According to the American Academy of Pain Medicine one hundred million Americans suffer from chronic pain. Many of those patients have failed to respond to conservative interventions such as injection therapy, medication management as well as numerous other treatment options including surgery. For certain types of pain conditions such as neuropathic pain, poststroke pain, fibromyalgia, complex regional pain syndrome, post herpetic neuralgia as well as other conditions the pain does not always respond to traditional therapeutic modalities. In these cases intravenous ketamine infusions may be a potential treatment option.
Ketamine has been used by the medical field in the United States for years and is commonly used as an anesthetic for surgical procedures for both humans and animals. Ketamine has a unique side effect profile that anesthesiologists take advantage of depending on the patient and surgical procedure being performed. Unlike other sedatives used for the operating room, ketamine is also a potent analgesic (pain reliever). The analgesic property of ketamine is unique because the pain relieving effect works very differently from traditional medications used in the operating room. Unlike opioid medications such as morphine, fentanyl or oxycodone, ketamines’ pain relieving properties are not dependent on the opioid receptor. Ketamine binds to the N-methyl-D-aspartate (NMDA) receptor and antagonizes it (shuts it off). If the NMDA receptors are activated there can be an association with increased pain (hyperalgesia), nerve related pain, decreased response to opioid medications and decreased functionality of opioid receptors. Because of this, ketamine is being studied for the treatment of pain in acute and chronic settings.
Note that research supporting the use of ketamine for chronic pain is not conclusive and continued research needs to be done. However numerous small trials have shown that ketamine is superior to placebo for a number of different chronic pain conditions, though consistent results have yet to be shown. Despite the lacking evidence and mixed efficacy from the trials, ketamine has been gaining popularity as a potential option for the treatment of chronic pain.
The increasing popularity at least in part stems from the currently limited pain medication options for patients and providers. Many patients find themselves dependent on the opioid class of medications which can present severe long term risks and side effects including respiratory depression and death. With the worsening opioid epidemic of the United States providers are more hesitant to prescribe opioids and there aren’t many viable options to replace the medication class. Patients and providers continue to look for medication options that avoid the opioid class entirely.
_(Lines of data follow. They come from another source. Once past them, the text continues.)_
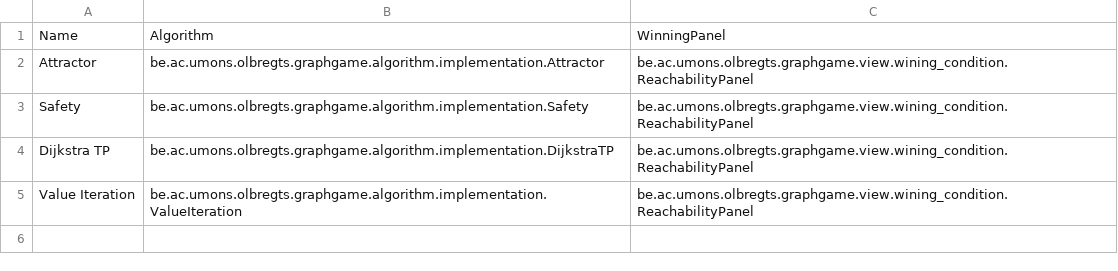
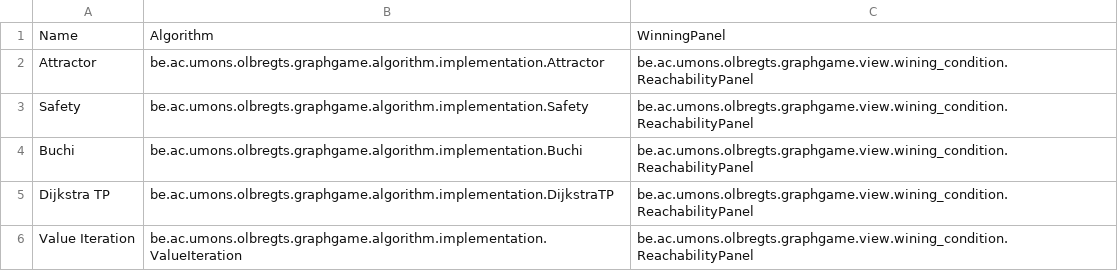
Before and after one commit to sotino/GraphGame, a CSV file: algorithm.csv, drawn as a sheet; the diff names each change by its address in the sheet, - before the commit and + after, or states it on an @@ line.

Commit message:
Implements Buchi games

```diff
--- a/algorithm.csv
+++ b/algorithm.csv
+row 4: Buchi | be.ac.umons.olbregts.graphgame.algorithm.implementation.Buchi | be.ac.umons.olbregts.graphgame.view.wining_condition.ReachabilityPanel
```
Also changed, not shown: 4 other files.
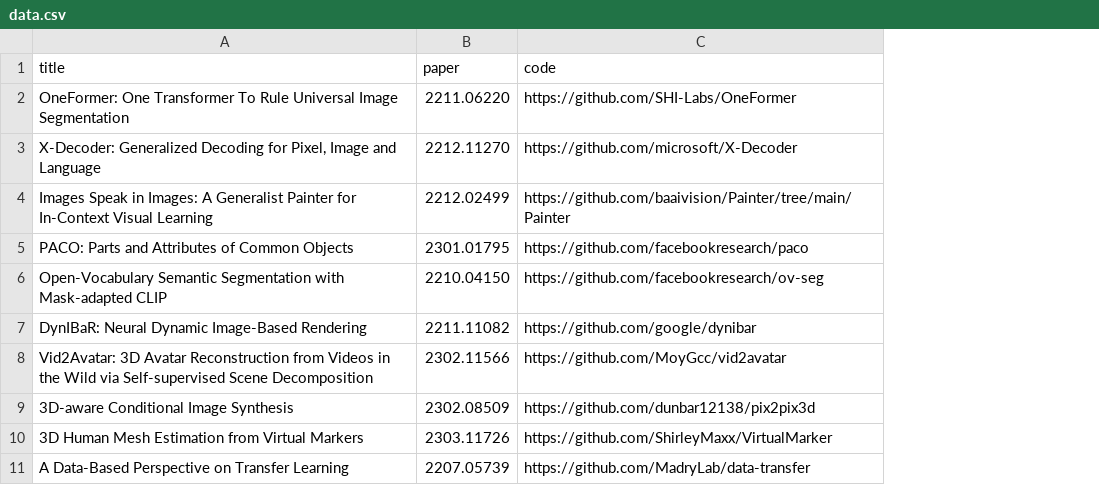
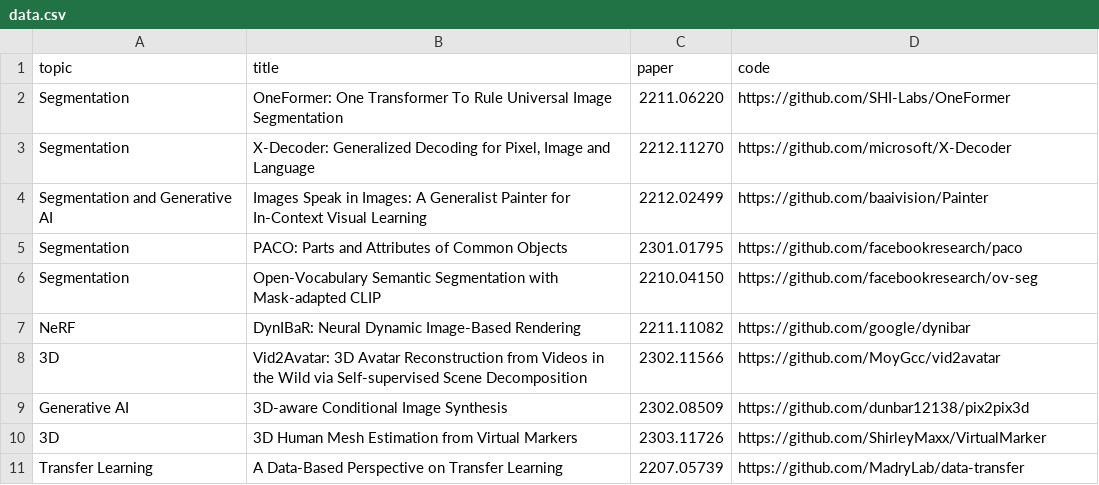
Before and after one commit to SkalskiP/top-cvpr-2023-papers, a CSV file: automation/data.csv, drawn as a sheet; only a part is shown; addresses are those after the commit; the diff names each change by its address in the sheet, - before the commit and + after, or states it on an @@ line.

```diff
--- a/automation/data.csv
+++ b/automation/data.csv
+column A (topic), rows 2-11: Segmentation | Segmentation | Segmentation and Generative AI | Segmentation | Segmentation | NeRF | 3D | Generative AI | 3D | Transfer Learning
-D4 (code): https://github.com/baaivision/Painter/tree/main/Painter
+D4 (code): https://github.com/baaivision/Painter
```
Also changed, not shown: 2 other files.
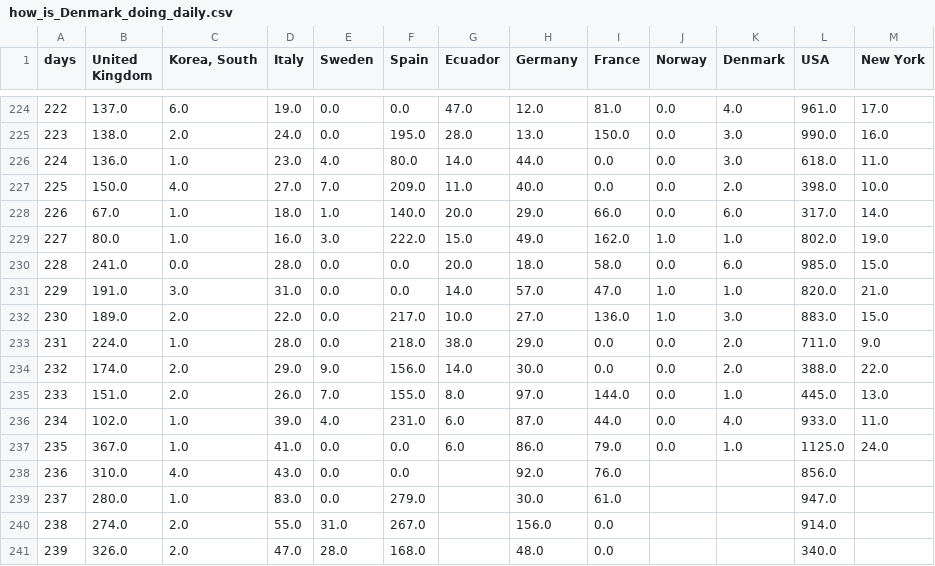
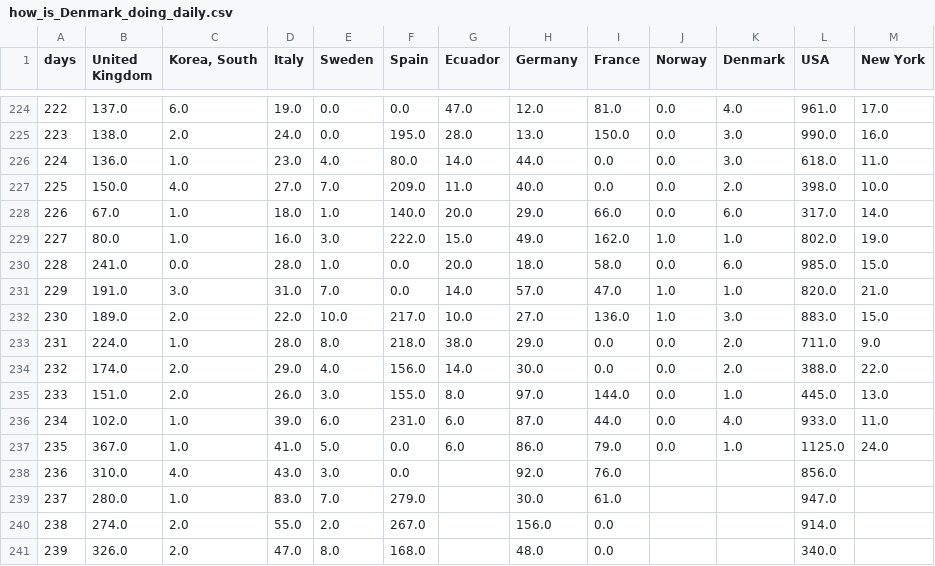
Before and after one commit to cboesgaard/how_is_Denmark_doing, a CSV file: data/how_is_Denmark_doing_daily.csv, drawn as a sheet; only a part is shown, gaps mark what is left out.

```diff
--- a/data/how_is_Denmark_doing_daily.csv
+++ b/data/how_is_Denmark_doing_daily.csv
@@ -229,13 +229,13 @@ days,United Kingdom,"Korea, South",Italy,Sweden,Spain,Ecuador,Germany,France,Nor
 227,80.0,1.0,16.0,3.0,222.0,15.0,49.0,162.0,1.0,1.0,802.0,19.0
-228,241.0,0.0,28.0,0.0,0.0,20.0,18.0,58.0,0.0,6.0,985.0,15.0
-229,191.0,3.0,31.0,0.0,0.0,14.0,57.0,47.0,1.0,1.0,820.0,21.0
-230,189.0,2.0,22.0,0.0,217.0,10.0,27.0,136.0,1.0,3.0,883.0,15.0
-231,224.0,1.0,28.0,0.0,218.0,38.0,29.0,0.0,0.0,2.0,711.0,9.0
-232,174.0,2.0,29.0,9.0,156.0,14.0,30.0,0.0,0.0,2.0,388.0,22.0
-233,151.0,2.0,26.0,7.0,155.0,8.0,97.0,144.0,0.0,1.0,445.0,13.0
-234,102.0,1.0,39.0,4.0,231.0,6.0,87.0,44.0,0.0,4.0,933.0,11.0
-235,367.0,1.0,41.0,0.0,0.0,6.0,86.0,79.0,0.0,1.0,1125.0,24.0
-236,310.0,4.0,43.0,0.0,0.0,,92.0,76.0,,,856.0,
-237,280.0,1.0,83.0,0.0,279.0,,30.0,61.0,,,947.0,
-238,274.0,2.0,55.0,31.0,267.0,,156.0,0.0,,,914.0,
-239,326.0,2.0,47.0,28.0,168.0,,48.0,0.0,,,340.0,
+228,241.0,0.0,28.0,1.0,0.0,20.0,18.0,58.0,0.0,6.0,985.0,15.0
+229,191.0,3.0,31.0,7.0,0.0,14.0,57.0,47.0,1.0,1.0,820.0,21.0
+230,189.0,2.0,22.0,10.0,217.0,10.0,27.0,136.0,1.0,3.0,883.0,15.0
+231,224.0,1.0,28.0,8.0,218.0,38.0,29.0,0.0,0.0,2.0,711.0,9.0
+232,174.0,2.0,29.0,4.0,156.0,14.0,30.0,0.0,0.0,2.0,388.0,22.0
+233,151.0,2.0,26.0,3.0,155.0,8.0,97.0,144.0,0.0,1.0,445.0,13.0
+234,102.0,1.0,39.0,6.0,231.0,6.0,87.0,44.0,0.0,4.0,933.0,11.0
+235,367.0,1.0,41.0,5.0,0.0,6.0,86.0,79.0,0.0,1.0,1125.0,24.0
+236,310.0,4.0,43.0,3.0,0.0,,92.0,76.0,,,856.0,
+237,280.0,1.0,83.0,7.0,279.0,,30.0,61.0,,,947.0,
+238,274.0,2.0,55.0,2.0,267.0,,156.0,0.0,,,914.0,
+239,326.0,2.0,47.0,8.0,168.0,,48.0,0.0,,,340.0,
```
Also changed, not shown: data/how_is_Denmark_doing_cumulative.csv, data/how_is_Denmark_doing_cumulative_pop.csv, 6 other files.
It is important to note that Ketamine is not without its risks of side effects and thus needs to be administered in a controlled setting once the risks and benefits have been discussed with your medical doctor. When administered in clinic, Ketamine is given by infusion versus orally as an oral dose would not be properly absorbed by the body. It is important to have properly trained personnel present for the duration of the infusion to monitor the patients vital signs and response to the infusion.
While further research is recommended it is important for patients to know that ketamine infusion treatment may be a viable option to provide pain relief for numerous conditions with some positive responses shown in managing central neuropathic pain, peripheral neuropathic pain, peripheral nerve injury, postherpetic neuralgia, complex regional pain syndrome, fibromyalgia and cancer pain. Because consistent supportive evidence to support the use of ketamine have not been demonstrated the treatment option is not typically covered by insurance carriers for the treatment of chronic pain. If you are interested in the therapy or have questions please do not hesitate to schedule an appointment for additional information.